Letters: Picking politicians from a pulpit
Regarding the troubling op-ed by the Rev. Thomas W. Goodhue ["Politicking in the pulpit can backfire," Opinion, Nov. 20]:
Goodhue's assertion of the separation of church and state follows a very familiar pattern that leads to the castigation of the Catholic Church for advising its members to use their consciences when voting for political candidates.
Like most critics of the Catholic Church, he uses the most extreme example of a Catholic bishop who rightfully discouraged the flock from voting for the president, who has been the greatest proponent of abortion in the history of this country. As we speak, Cecile Richards, the chief executive of Planned Parenthood, is taking credit for President Barack Obama's re-election.
There is no greater moral responsibility for Catholic Church leadership than preaching the sanctity of human life and fighting for the least among us: the pre-born! If anything, the Catholic Church in America is guilty too long of timidity and cowardice in carrying out its greatest moral imperative.
An honest person with integrity would much rather be told the truth, even if it hurts one's feelings, than to be comforted with a lie. Quite frankly, same-sex marriage and abortion are immoral regardless of whether they are legal. No amount of theological mumbo jumbo can change that fact.
I would also admonish Goodhue for failing to point out that many ordained ministers openly used their pulpits to campaign for President Barack Obama. I doubt that the IRS will be investigating them anytime soon.
Finally, it is a distortion to claim that a majority of Catholics supported Obama. A Catholic is someone who continues to follow the teaching of the Catholic Church. That fact will probably eliminate an overwhelming number of those who still try to convince themselves and others that they are Catholic.
Robert Lawrence Olson, Westhampton Beach
The Rev. Thomas Goodhue berates the bishop of Peoria, Ill., for promoting candidate Mitt Romney. Surprisingly, he neglected to complain as churches openly endorsed Barack Obama without threat to their tax-exempt status!
Goodhue fails to give an honest appraisal of the Catholic Church's voice in politics. Catholic bishops rarely endorse candidates, but rather firmly encourage the faithful to adhere to church teaching as a guideline when voting. Those teachings profess the undeniable biblical references to life beginning at conception. We do not want our taxes used for contraception, abortion drugs or sterilization, and we are fighting the government mandate forcing us to do so.

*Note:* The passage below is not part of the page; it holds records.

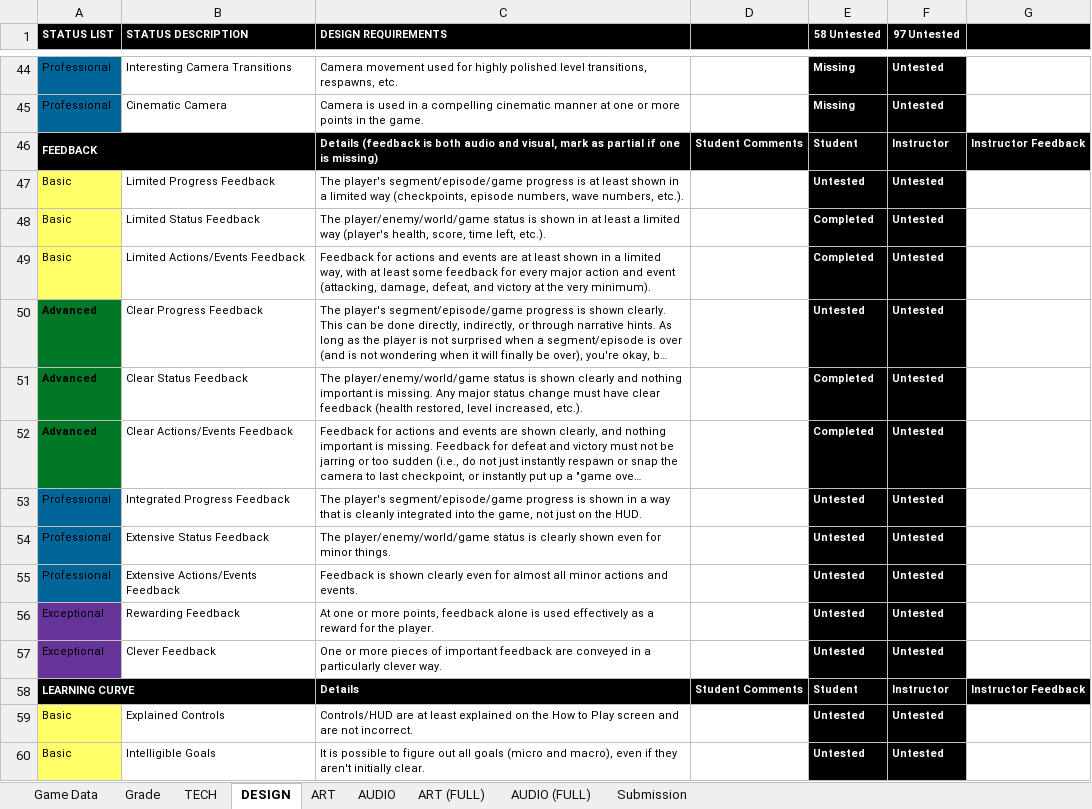
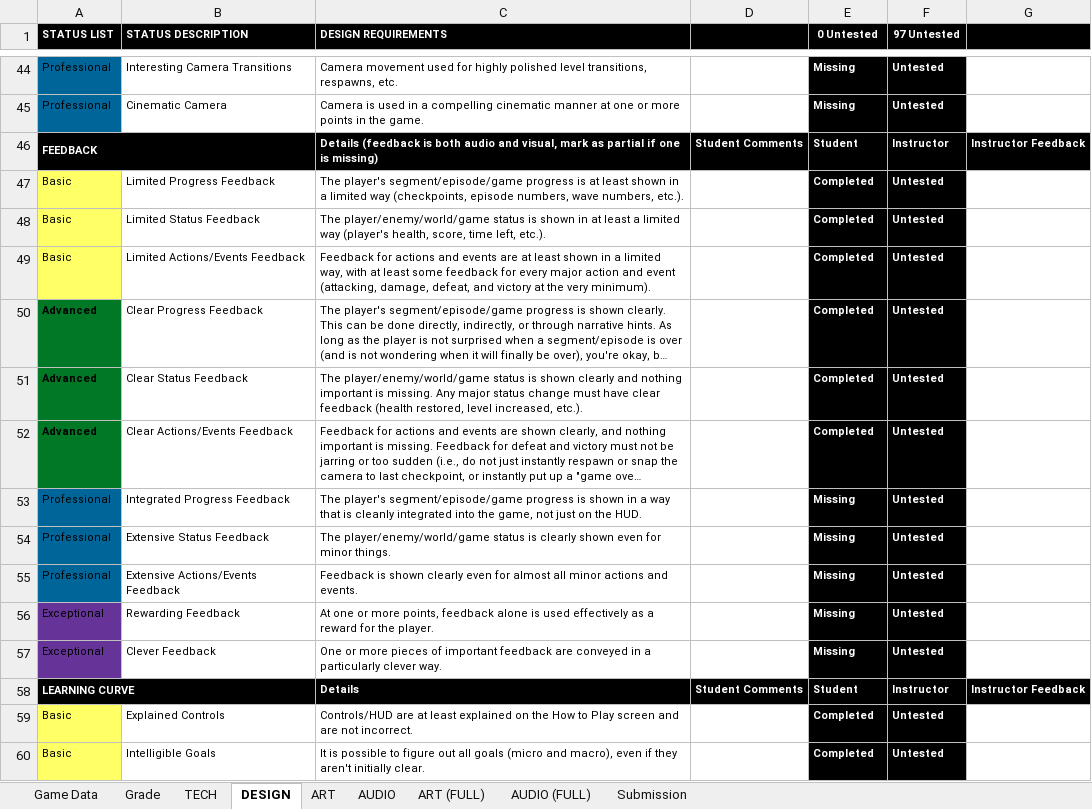
Before and after one commit to winthos/Temporal, an Excel workbook: GAM_Project_Rubric_Preproduction.xlsx, sheet DESIGN, drawn as a sheet; only a part is shown, gaps mark what is left out; long unchanged cells end in …; values as stored, in another font and other column widths than the file's, no borders; conditional formats not drawn; the diff covers the shown part only; the diff names each change by its address in the sheet, - before the commit and + after, or states it on an @@ line.

```diff
--- a/GAM_Project_Rubric_Preproduction.xlsx (sheet DESIGN)
+++ b/GAM_Project_Rubric_Preproduction.xlsx (sheet DESIGN)
-E1: 58 Untested
+E1: 0 Untested
-E47 (0 Untested): Untested
+E47 (0 Untested): Completed
-E50 (0 Untested): Untested
+E50 (0 Untested): Completed
-E53:E57 (0 Untested): Untested
+E53:E57 (0 Untested): Missing
-E59:E60 (0 Untested): Untested
+E59:E60 (0 Untested): Completed
```
Also changed, not shown: 57 edited cells elsewhere in this sheet, sheet TECH, sheet Grade.
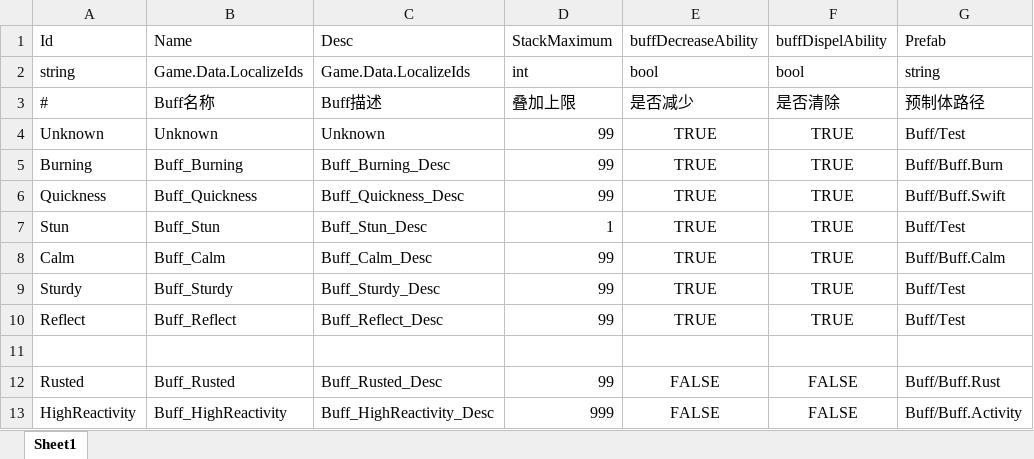
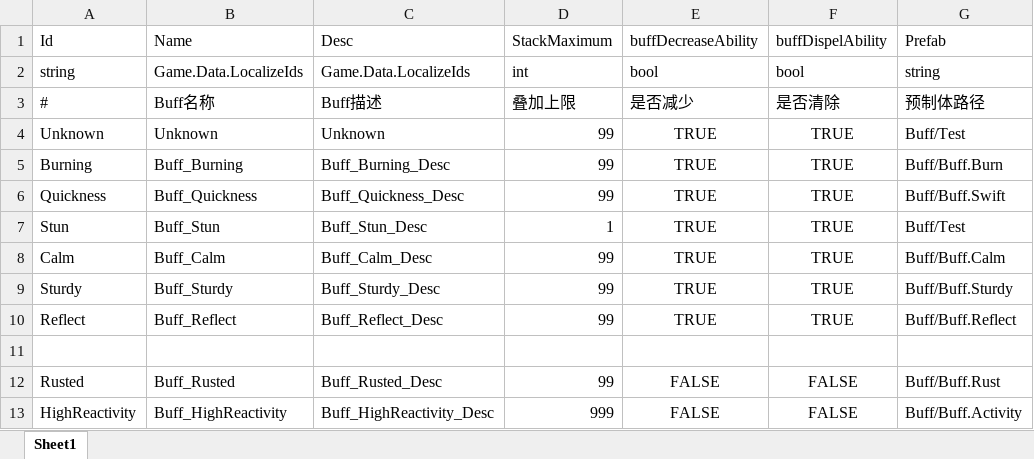
Before and after one commit to KutaryouShinkoku/Nine-Lives-Atlier, an Excel workbook: Assets/Game/Content/Data/BuffTable.xlsx, sheet Sheet1, drawn as a sheet; values as stored, in another font and other column widths than the file's, no borders; the diff names each change by its address in the sheet, - before the commit and + after, or states it on an @@ line.

```diff
--- a/Assets/Game/Content/Data/BuffTable.xlsx (sheet Sheet1)
+++ b/Assets/Game/Content/Data/BuffTable.xlsx (sheet Sheet1)
-G9 (Prefab): Buff/Test
+G9 (Prefab): Buff/Buff.Sturdy
-G10 (Prefab): Buff/Test
+G10 (Prefab): Buff/Buff.Reflect
```
Also changed, not shown: 9 other files.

Goodhue points to a study indicating the younger generation is moving away from Catholic and evangelical churches because they are "alienated by judgmental attitudes toward sexuality." I submit it is more because they listen to the constant droning of popular culture. If equal time were given to scriptural truth on sexuality, it would prevail.
Walter Ruzek, Mineola